> What you need to do:
In the data below, find every line with the string "kind" and pull it out.

> Data provided:

:::

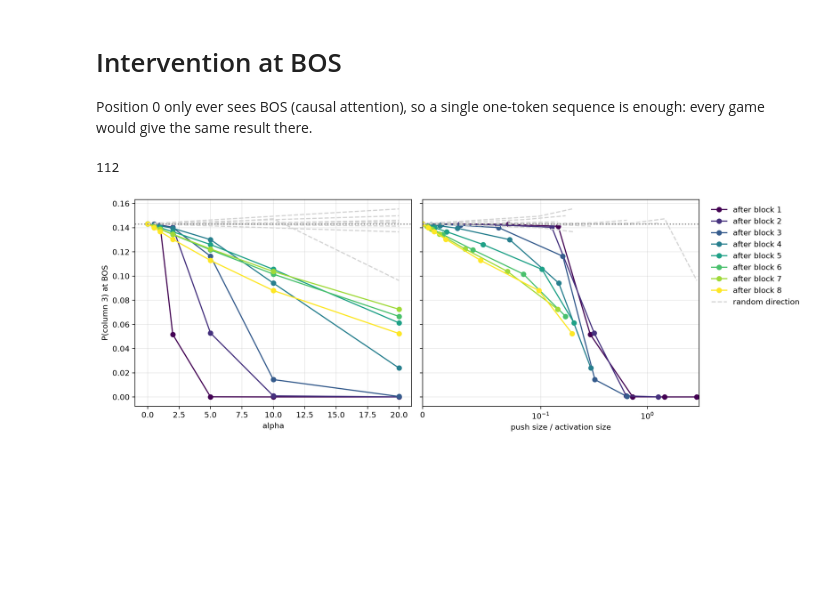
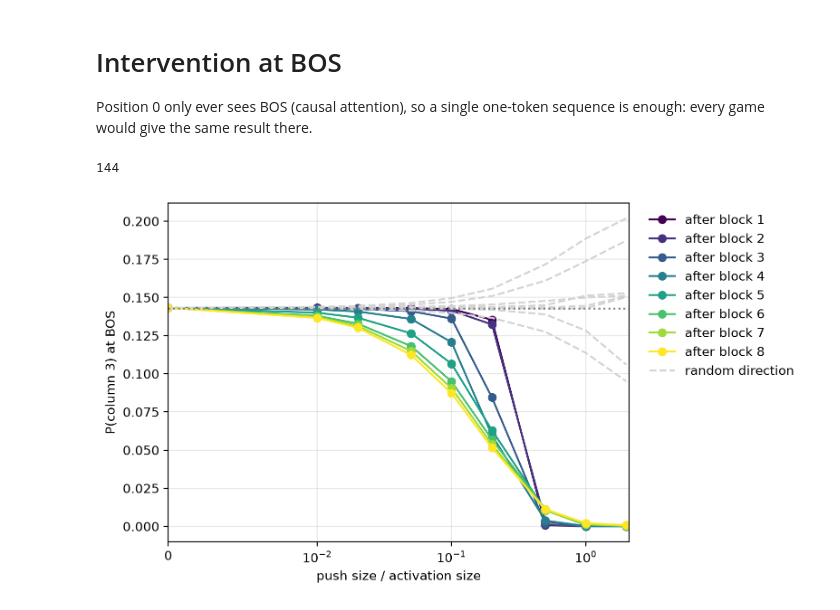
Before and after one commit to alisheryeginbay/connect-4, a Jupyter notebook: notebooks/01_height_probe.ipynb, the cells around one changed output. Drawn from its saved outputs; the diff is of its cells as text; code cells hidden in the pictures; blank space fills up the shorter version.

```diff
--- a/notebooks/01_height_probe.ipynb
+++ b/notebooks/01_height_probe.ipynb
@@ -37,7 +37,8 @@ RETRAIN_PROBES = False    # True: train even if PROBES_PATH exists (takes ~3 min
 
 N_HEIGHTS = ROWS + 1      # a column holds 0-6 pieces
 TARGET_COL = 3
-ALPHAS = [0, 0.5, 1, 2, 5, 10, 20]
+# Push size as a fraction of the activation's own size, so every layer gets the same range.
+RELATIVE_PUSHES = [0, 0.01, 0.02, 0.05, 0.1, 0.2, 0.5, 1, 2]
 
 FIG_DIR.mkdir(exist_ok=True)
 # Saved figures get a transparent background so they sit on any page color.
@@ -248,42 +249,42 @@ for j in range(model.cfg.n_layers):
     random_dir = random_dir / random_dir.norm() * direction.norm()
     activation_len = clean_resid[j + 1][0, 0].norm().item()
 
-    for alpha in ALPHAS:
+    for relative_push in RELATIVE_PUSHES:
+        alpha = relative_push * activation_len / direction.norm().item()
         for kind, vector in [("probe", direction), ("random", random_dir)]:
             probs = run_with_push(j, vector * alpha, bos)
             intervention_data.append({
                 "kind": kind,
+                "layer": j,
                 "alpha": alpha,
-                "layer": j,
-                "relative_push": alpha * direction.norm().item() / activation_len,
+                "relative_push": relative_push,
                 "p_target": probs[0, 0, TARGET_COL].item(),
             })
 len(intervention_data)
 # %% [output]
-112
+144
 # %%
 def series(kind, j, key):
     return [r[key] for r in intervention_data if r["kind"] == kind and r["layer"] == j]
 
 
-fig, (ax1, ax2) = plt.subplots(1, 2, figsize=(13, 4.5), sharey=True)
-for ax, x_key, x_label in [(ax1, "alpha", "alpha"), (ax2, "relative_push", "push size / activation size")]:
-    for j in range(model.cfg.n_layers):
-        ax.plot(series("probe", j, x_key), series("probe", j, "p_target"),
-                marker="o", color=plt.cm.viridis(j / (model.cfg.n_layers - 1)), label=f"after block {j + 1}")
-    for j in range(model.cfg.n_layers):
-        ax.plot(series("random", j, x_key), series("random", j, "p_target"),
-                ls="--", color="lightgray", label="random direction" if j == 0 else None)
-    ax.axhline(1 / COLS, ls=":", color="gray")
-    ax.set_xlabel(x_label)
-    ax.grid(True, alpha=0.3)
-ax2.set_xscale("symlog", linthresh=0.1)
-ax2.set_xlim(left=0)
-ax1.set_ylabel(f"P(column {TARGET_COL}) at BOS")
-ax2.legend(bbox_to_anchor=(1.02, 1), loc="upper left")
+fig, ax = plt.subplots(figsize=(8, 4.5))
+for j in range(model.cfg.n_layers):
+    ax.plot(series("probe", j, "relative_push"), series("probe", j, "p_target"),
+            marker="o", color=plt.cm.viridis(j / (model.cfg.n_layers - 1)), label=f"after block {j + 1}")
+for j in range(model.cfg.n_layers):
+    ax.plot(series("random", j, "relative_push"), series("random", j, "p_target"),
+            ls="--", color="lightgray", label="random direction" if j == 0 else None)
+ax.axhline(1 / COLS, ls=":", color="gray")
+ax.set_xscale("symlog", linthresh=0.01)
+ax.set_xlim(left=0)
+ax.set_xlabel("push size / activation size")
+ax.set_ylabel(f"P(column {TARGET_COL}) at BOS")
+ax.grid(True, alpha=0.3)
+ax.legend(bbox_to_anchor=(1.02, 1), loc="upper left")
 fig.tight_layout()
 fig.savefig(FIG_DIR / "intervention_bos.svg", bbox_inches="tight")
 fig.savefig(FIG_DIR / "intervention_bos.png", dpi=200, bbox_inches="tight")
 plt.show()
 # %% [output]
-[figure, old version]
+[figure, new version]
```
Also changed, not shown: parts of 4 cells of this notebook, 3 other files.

:::

> Exercise answer:
         for kind, vector in [("probe", direction), ("random", random_dir)]:
                 "kind": kind,
 def series(kind, j, key):
     return [r[key] for r in intervention_data if r["kind"] == kind and r["layer"] == j]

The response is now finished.